Then we turned to Revelations: here the pregnant woman is clothed with the sun and wreathed by the stars. Here the labor is on a cosmic scale. Here the baby is directly threatened by the waiting, gaping, hungry, evil jaws of a fiery dragon. Here the birth culminates in a barely-in-time rescue, sweeping the infant up to the very throne of Heaven. And here the sequence of events triggers a celestial war, with angels and demons and victory and defeat. I don't think most of the staff had read this before, and they were fascinated, laughing nervously. Because in Africa we don't doubt the pervading precence of the spiritual world, and the danger of the devouring dragon.
Both accounts are true pictures of reality: one a picture of that which was seen by human eyes, and one a picture of the unseen events that were occurring in the spiritual realm.
So we were encouraged to remember that what we see here, happening, tangibly before our eyes, is only a partial truth. The long line of patients with their needs represents dozens of lives in the balance, with eternal consequences. The tiny jaundiced newborn who responds to IV antibiotics so painstakingly given represents a victory that might be mirrored in a heavenly battle. The choice to come to work when most of the world around us is consumed in selling their cocoa and buying new clothes for Christmas day represents the kind of courage mentioned in Rev 12:11, the kind that overcomes evil, forever.

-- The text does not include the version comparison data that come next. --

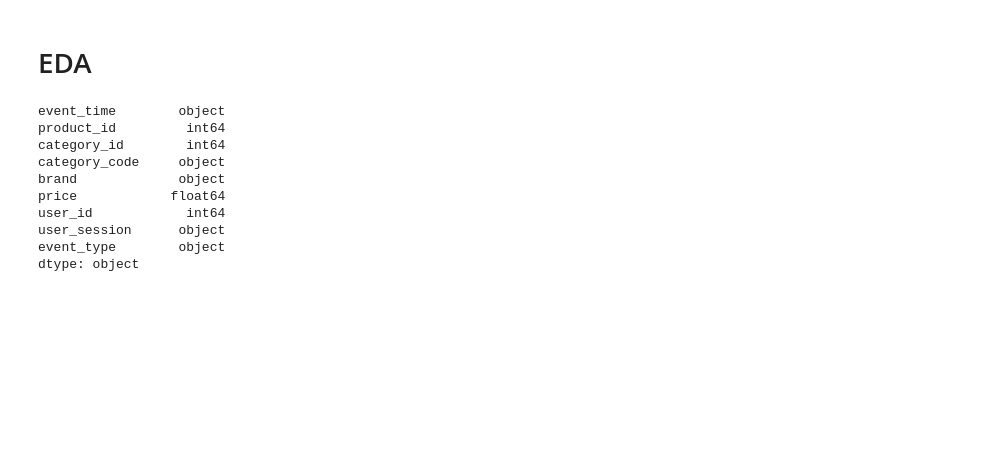
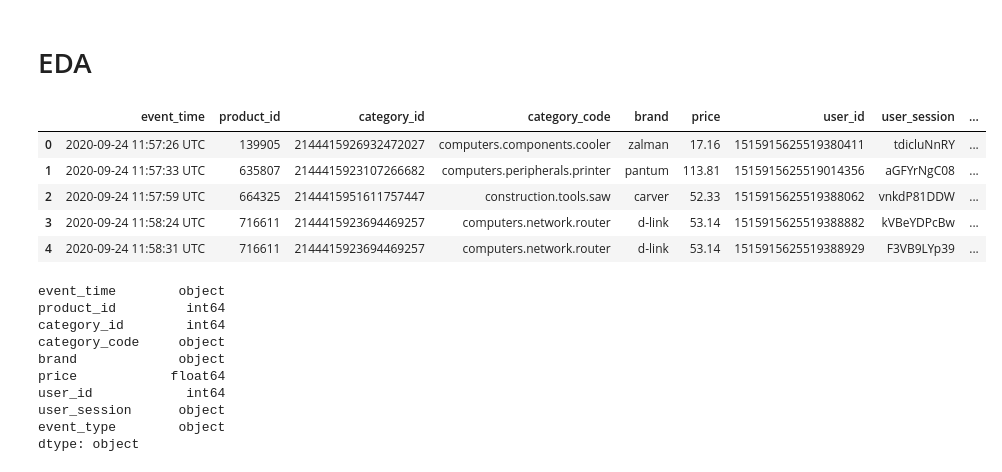
Before and after one commit to vinas94/Events-Prediction-Project-Fork, a Jupyter notebook: notebook/notebook.ipynb, the cells around one changed output. Cells and saved outputs as stored; diff of their text form; code cells hidden in the pictures; blank space fills up the shorter version.

```diff
--- a/notebook/notebook.ipynb
+++ b/notebook/notebook.ipynb
@@ -82,6 +160,31 @@ There are 0 duplicate rows, 0 empty rows and 0 empty spaces
 # %%
 target = df.pop('event_type')
 df['event_type'] = target
+# %%
+# EDVIN'S COMMENT
+# I believe the code above doesn't do much - you first remove the column then put it back.
+# More generally, is it the `event_type` you care about here? or perhaps you are rather interested whether views turn into purchases?
+# See the code below how to construct such a dataframe, there you could set the count as the target
+# alternatively, you could just convert the count value to binary 0/1 to just predict if a purchase happen (not how many were bought)
+# you can have even more complex formulations of the problem, for example not limitting the view-to-purchase funnel to individual sessions
+# instead you could perhaps combine sessions if they were close to one another in time or perhaps drop sessions entirely and look at dates or users
+# no right approach, depends on what you want to model
+
+views_df = df[df['event_type'] == 'view']
+
+purchases_df = df[df['event_type'] == 'purchase']
+purchases_df = purchases_df.groupby(['user_session', 'product_id']).size().reset_index(name='purchase_count')
+
+views_with_purchases_df = views_df.merge(purchases_df, on=['user_session', 'product_id'], how='left')
+views_with_purchases_df['purchase_count'] = views_with_purchases_df['purchase_count'].fillna(0)
+views_with_purchases_df.head()
+# %% [output]
+|  | event_time | product_id | category_id | category_code | brand | price | user_id | user_session | ... |
+| 0 | 2020-09-24 11:57:26 UTC | 139905 | 2144415926932472027 | computers.components.cooler | zalman | 17.16 | 1515915625519380411 | tdicluNnRY | ... |
+| 1 | 2020-09-24 11:57:33 UTC | 635807 | 2144415923107266682 | computers.peripherals.printer | pantum | 113.81 | 1515915625519014356 | aGFYrNgC08 | ... |
+| 2 | 2020-09-24 11:57:59 UTC | 664325 | 2144415951611757447 | construction.tools.saw | carver | 52.33 | 1515915625519388062 | vnkdP81DDW | ... |
+| 3 | 2020-09-24 11:58:24 UTC | 716611 | 2144415923694469257 | computers.network.router | d-link | 53.14 | 1515915625519388882 | kVBeYDPcBw | ... |
+| 4 | 2020-09-24 11:58:31 UTC | 716611 | 2144415923694469257 | computers.network.router | d-link | 53.14 | 1515915625519388929 | F3VB9LYp39 | ... |
 # %%
 df.dtypes
 # %% [output]
```
Also changed, not shown: parts of 9 cells of this notebook.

A few people in Luke 2 got to glimpse both realities, to see the material events in real time while recognizing their reflected spiritual impact. Mary, the shepherds, Simeon, Anna. For some, because God by grace overwhelmed them with inescapable visions. For others, because they had dedicated themselves to the search, and recognized God's hand in events. I'm praying to become that sort of person, grounded in the hands-on messiness of life and death on the streets and stables of our earth, but able to see the pattern of God's work, and be carried along by faith and hope, the unshakable evidence of things not seen.